Kingston-headquartered songwriter Ella Ray Kondrat’s solo debut record Hum to Your Heart is as vibrant, challenging and original a contribution to this tradition as I have heard in a very long time. And it embodies this paradox of raw with an allowance for one element of extravagance. Across its eight devilishly musical and imaginative compositions, Hum to Your Heart’s basal setting is one woman: her syrupy, melismatic vocals and her fingerpicked, throaty acoustic guitar. But only 40 seconds into “Bringing Myself Back Home,” Hum to your Heart announces its one grand permission, its loophole: lush, reverb swamped choirs of Ellas, sometimes deployed in deep and rich block chords, other times in savvy counterpoint.
There’s a viola here and there (via Jacquelyn Timberlake) and some incidental percussion (via producer Eli Winograd), but otherwise this is the work of one woman and a chorale of selves. Fitting, then, that the songs here are dominated by themes of identity – specifically, the question of an essential, spiritual self versus selves defined and constituted in relation to others, significant others. Hum to Your Heart, as the title more than a little implies, comes down pretty strongly in favor of self-definition, -awareness and -determination, frequently within a feminist context.
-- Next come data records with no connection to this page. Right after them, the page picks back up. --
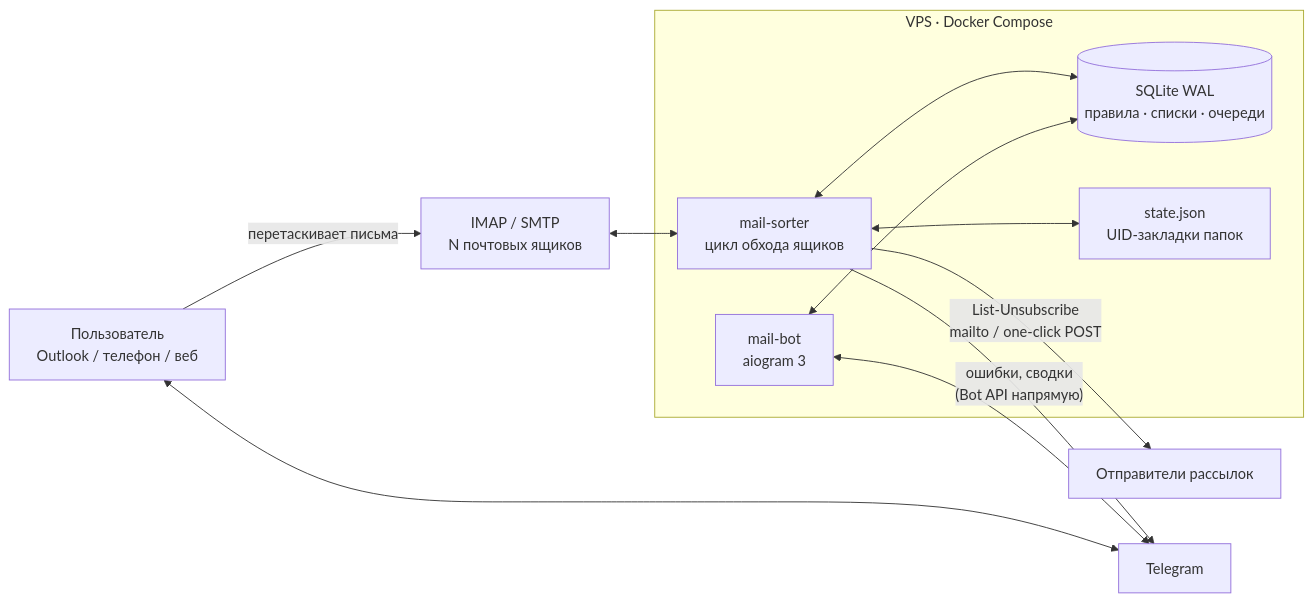
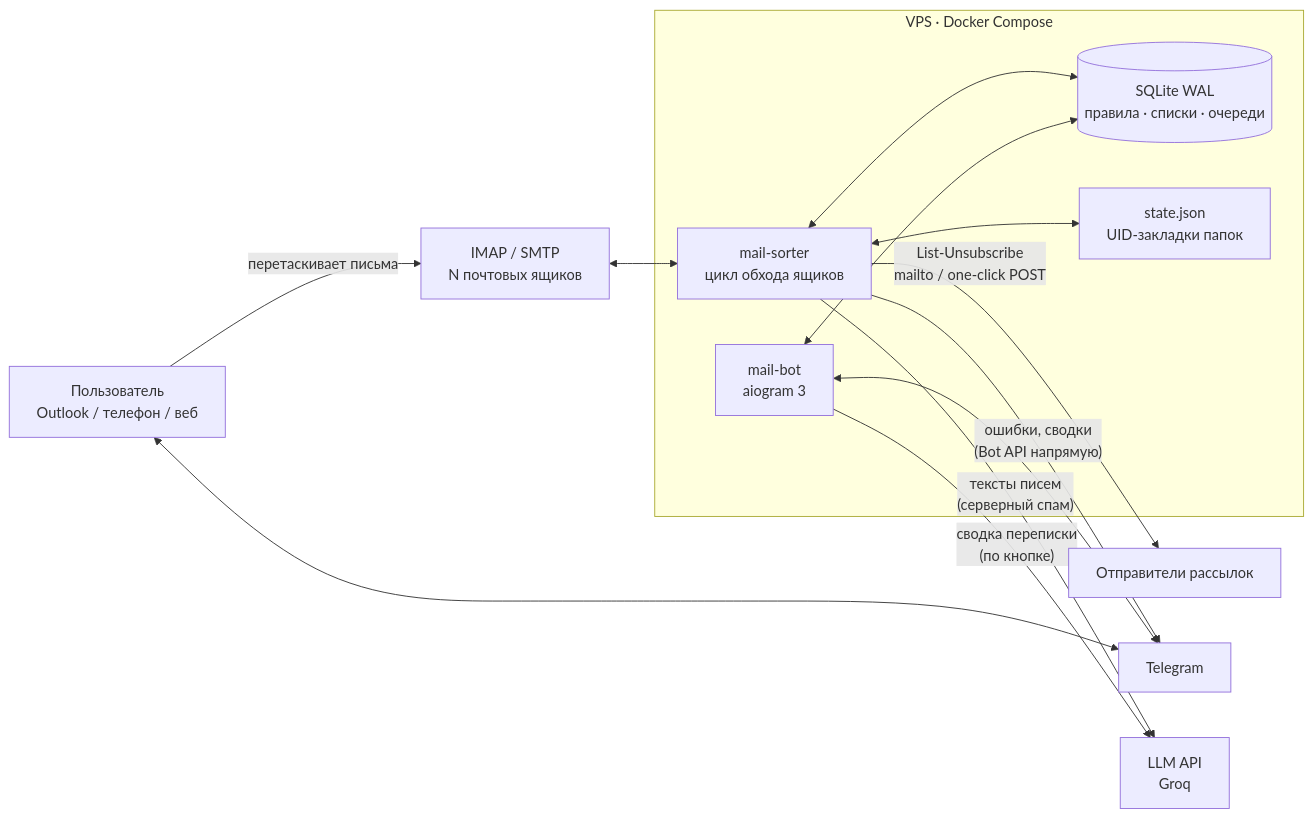
Before and after one commit to AleksandrSrk/mail-sorter: the diagram in README.md, drawn with Mermaid. The commit also changed other lines of this file, not shown here.

First line of the commit message:
README: раздел про нейронку (LLM) — где используется, лимиты, приватность

````diff
--- a/README.md
+++ b/README.md
@@ -35,18 +35,20 @@
 ```mermaid
 flowchart LR
     subgraph VPS["VPS · Docker Compose"]
         S["mail-sorter<br/>цикл обхода ящиков"]
         B["mail-bot<br/>aiogram 3"]
         DB[("SQLite WAL<br/>правила · списки · очереди")]
         ST["state.json<br/>UID-закладки папок"]
         S <--> DB
         B <--> DB
         S <--> ST
     end
     M["IMAP / SMTP<br/>N почтовых ящиков"] <--> S
     S -- "List-Unsubscribe<br/>mailto / one-click POST" --> R["Отправители рассылок"]
     S -- "ошибки, сводки<br/>(Bot API напрямую)" --> T["Telegram"]
     B <--> T
     U["Пользователь<br/>Outlook / телефон / веб"] -- "перетаскивает письма" --> M
     U <--> T
+    S -- "тексты писем<br/>(серверный спам)" --> L["LLM API<br/>Groq"]
+    B -- "сводка переписки<br/>(по кнопке)" --> L
 ```
````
But if you are hearing a collection of spiritual hippie platitudes…well, wrong. In her lyrical constructions as in her mysteriously Eastern-tinged, agile, alien-soul melodies, Ella Ray is elusive, sophisticated and way, way beyond easy reduction.
If there were any piety here, it would be roundly banished by the time you get to the cheeky, ironic closer, “Do You Mind,” an almost-Tin Pan Alley musing on the paradoxical relationship between heartbreak and creative fecundity. “Do you mind,” the singer asks, “breaking my heart just a little bit? I’ve got a show tonight.”
That may be Hum to Your Heart’s lone moment of smartass cutesiness. Its moments of gravity and sui generis art-song are countless: the bluesy psychedelia of “Let Me Come”; the mild “Teach Your Children” didacticism of “Rub the Soles,” co-written with her late grandfather and sung with her sister, the well-known and oft-employed Hudson Valley blues and folksinger Katy Kondrat. But perhaps the winner among winners here is the elegant, tragic/triumphant “I Married Columbus,” an exceptionally beautiful classic-in-waiting.
Hum to Your Heart’s pithy concision is a strength if not a necessity, as this is essentially a one-gear record, a dwelling, single-effect “place.” While the tone does not change much, Kondrat’s bottomless melodic resourcefulness and her oblique management of symbols and themes keep the surprises coming, defeating those codified freak-folk expectations at every turn. Hum to Your Heart is available at the Bandcamp link https://ellaraykondrat.bandcamp.com and all the usual places. Ella Ray Kondrat performs at the Woodstock anniversary celebration at Colony in Woodstock on August 17 and at Greenkill in Kingston on August 31.